Lacking the discretionary spending authority for freight infrastructure improvements, the U.S. Department of Transportation will use its leadership position to promote policies, incentives and financing schemes that will enable local governments and the private sector to upgrade and expand intermodal connectors, Undersecretary for Policy Jeffrey Shane said.
The multi-year surface transportation spending bill passed by Congress last year provides some money for freight projects. But the DOT is prevented from targeting those funds to high priority chokepoints because most of it was earmarked by members of Congress for specific activities.
Despite that setback, the DOT is building on the draft national freight policy framework it unveiled in January to coordinate planning, investment and regulation for freight transportation, Shane said at the Spring conference of the American Association of Port Authorities in Washington Tuesday.
The department is treating goods movement more urgently than in the past because shippers, the users of the transport system, have stood up and said congestion in the transportation network is beginning to undermine their businesses and the economy, Shane said.
Policymakers intuitively understood the importance of efficient transport lanes, “but it is being said to the federal government in a way that has never been said before and with great clarity,” Shane said.
During the past 15 months groups of shippers have huddled with DOT and White House officials to explain what they expect from an efficient transport system.
Shane said government officials haven’t done a good job of getting the public to understand the importance of logistics and get lawmakers to make freight projects a priority.
“Maybe part of the problem is we tend to preach to the choir” at transportation industry conferences,” he said. “Maybe we need to be more active in getting out to educate the public” that logistics is one of the big growth sectors of the U.S. economy with many good-paying jobs.
Possible solutions identified by DOT to help finance freight projects are greater use of low-interest federal loan programs such as the Transportation Infrastructure and Finance Act (TIFIA) and the Railroad Rehabilitation and Improvement Financing (RRIF) program, as well as state infrastructure banks and private activity bonds, Shane said.
Railroads invest about $2.6 billion per year to maintain their tracks and fleets, but are having a hard time expanding capacity to meet the demand generated by the boom in international trade. Edward Hamberger, president of the American Association of Railroads, said railroads are interested in investment tax credits to help them add railroad capacity.
The department would like to use TIFIA and RRIF funds to help build on-dock rail, truck gates and other intermodal improvements at ports, Shane said. The highway transportation bill expands the types of projects that are eligible for TIFIA credits.
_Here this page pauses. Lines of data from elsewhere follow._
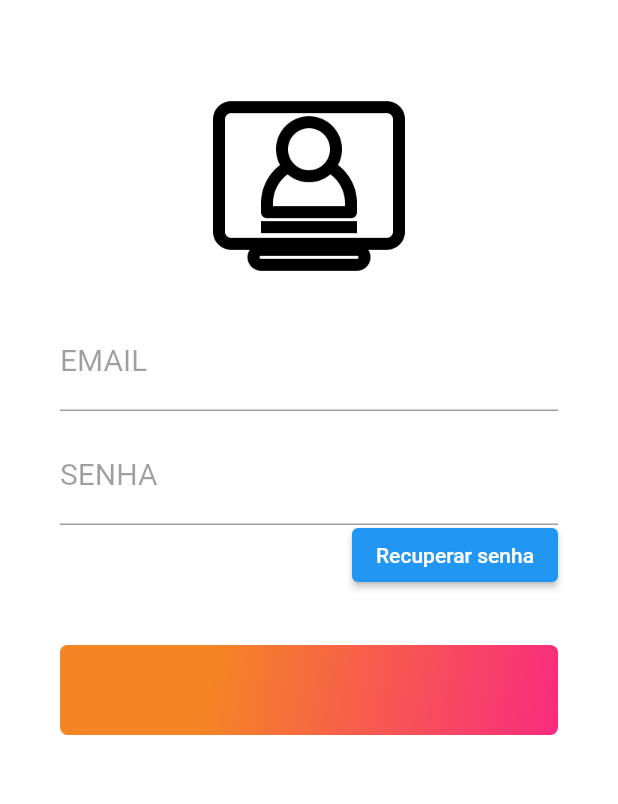
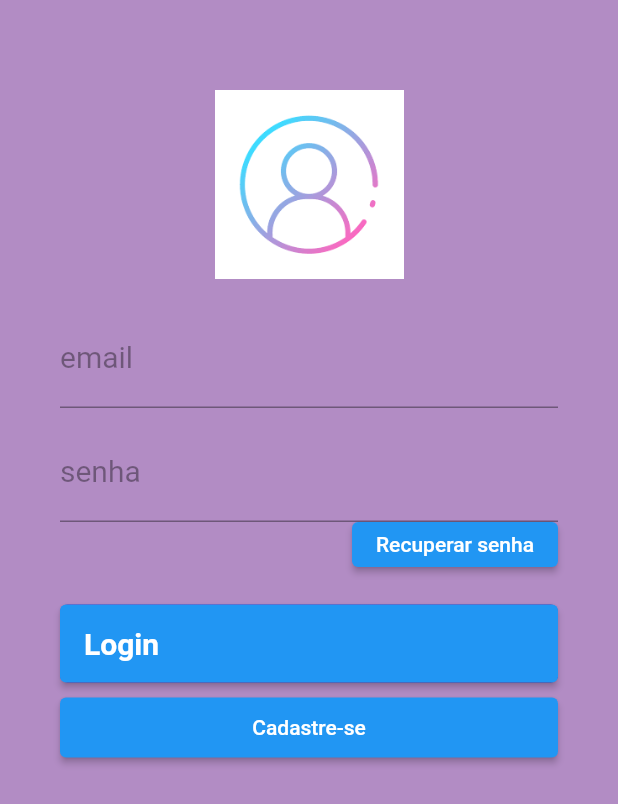
Before and after one commit to JeffUwU/Tela-Login-flutter, a Flutter app: the screen it shows after launch, on a phone screen of 412 x 824 dp. Shown: the top 804 px of the screen. Run offline on Flutter 3.47's test engine with Material 2 defaults, Android fonts, the phone set to English and light mode, and no system bars.

Commit message:
Tela de Login

```diff
--- a/lib/components/cadastro.dart
+++ b/lib/components/cadastro.dart
@@ -1,6 +1,8 @@
 import 'package:flutter/material.dart';
 
 class LoginPage extends StatelessWidget {
+  const LoginPage({super.key});
+
 
   @override
   Widget build(BuildContext context) {
@@ -11,13 +13,13 @@ class LoginPage extends StatelessWidget {
           left: 40,
           right: 40,
         ),
-        color: Colors.white,
+        color: Color.fromARGB(255, 178, 140, 196),
         child: ListView(
           children: <Widget> [
             SizedBox(
-              width: 128,
-              height: 128,
-              child: Image.asset('assets/aplicativo-web.png'),
+              width: 126,
+              height: 126,
+              child: Image.asset('assets/logo_app.jpg'),
             ),
             const SizedBox(
               height: 20,
@@ -25,7 +27,7 @@ class LoginPage extends StatelessWidget {
             TextFormField(
               keyboardType: TextInputType.emailAddress,
               decoration: const InputDecoration(
-                labelText: 'EMAIL',
+                labelText: 'email',
                 labelStyle: TextStyle(
                   color: Colors.black38,
                   fontWeight: FontWeight.w400,
@@ -41,7 +43,7 @@ class LoginPage extends StatelessWidget {
               keyboardType: TextInputType.text,
               obscureText: true,
               decoration: const InputDecoration(
-                labelText: 'SENHA',
+                labelText: 'senha',
                 labelStyle: TextStyle(
                   color: Colors.black38,
                   fontWeight: FontWeight.w400,
@@ -51,7 +53,7 @@ class LoginPage extends StatelessWidget {
               style: const TextStyle(fontSize: 20),
             ),
             Container(
-              height: 40,
+              height: 30,
               alignment: Alignment.centerRight,
               child: ElevatedButton(
                 child:
@@ -62,10 +64,10 @@ class LoginPage extends StatelessWidget {
               ),
             ),
             const SizedBox(
-              height: 40,
+              height: 25,
             ),
             Container(
-              height: 60,
+              height: 52,
               alignment: Alignment.centerLeft,
               decoration: const BoxDecoration(
                 gradient: LinearGradient(
@@ -73,15 +75,47 @@ class LoginPage extends StatelessWidget {
                   end: Alignment.bottomRight,
                   stops: [0.3, 1],
                   colors: [
-                    Color(0xFFF58524),
-                    Color(0xFFF92B7F),
+                    Color.fromARGB(255, 141, 22, 165),
+                    Color.fromARGB(255, 118, 12, 139),
                   ],
                 ),
                 borderRadius: BorderRadius.all(
                   Radius.circular(5),
                 ),
               ),
-            )
+              child: SizedBox.expand(
+                child: ElevatedButton(
+                  child: const Row(
+                    mainAxisAlignment: MainAxisAlignment.spaceBetween,
+                    children: <Widget>[
+                      Text(
+                        "Login",
+                        style: TextStyle(
+                          fontWeight: FontWeight.bold,
+                          color: Colors.white,
+                          fontSize: 20,
+                        ),
+                        textAlign: TextAlign.left,
+                      ),
+                    ],
+                  ),
+                  onPressed: () {},
+                ),
+              ),
+            ),
+            const SizedBox(
+              height: 10,
+            ),
+            SizedBox(
+              height: 40,
+              child: ElevatedButton(
+                child: const Text(
+                  "Cadastre-se",
+                  textAlign: TextAlign.center,
+                ),
+                onPressed: () {},
+              ),
+            ),
           ],
         ),
       ),
--- a/lib/main.dart
+++ b/lib/main.dart
@@ -6,15 +6,17 @@ void main() => runApp(const MyApp());
 class MyApp extends StatelessWidget {
   const MyApp({super.key});
 
+  get backgroundColor => null;
+
   @override
   Widget build(BuildContext context){
     return MaterialApp(
       title: 'Tela de Login',
       debugShowCheckedModeBanner: false,
       theme: ThemeData(
-        primarySwatch: Colors.blue,
+        primarySwatch: backgroundColor,
       ),
-      home: LoginPage(),
+      home: const LoginPage(),
     );
   }
 }
--- a/pubspec.yaml
+++ b/pubspec.yaml
@@ -60,7 +60,7 @@ flutter:
 
   # To add assets to your application, add an assets section, like this:
   assets:
-    - assets/aplicativo-web.png
+    - assets/logo_app.jpg
 
   # An image asset can refer to one or more resolution-specific "variants", see
   # https://flutter.dev/assets-and-images/#resolution-aware
```
Also changed, not shown: assets/aplicativo-web.png (deleted), assets/logo_app.jpg (added), 1 other file.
He also applauded the ports of Los Angeles and Long Beach for considering user fees for each container transiting the port complex to help fund infrastructure improvements.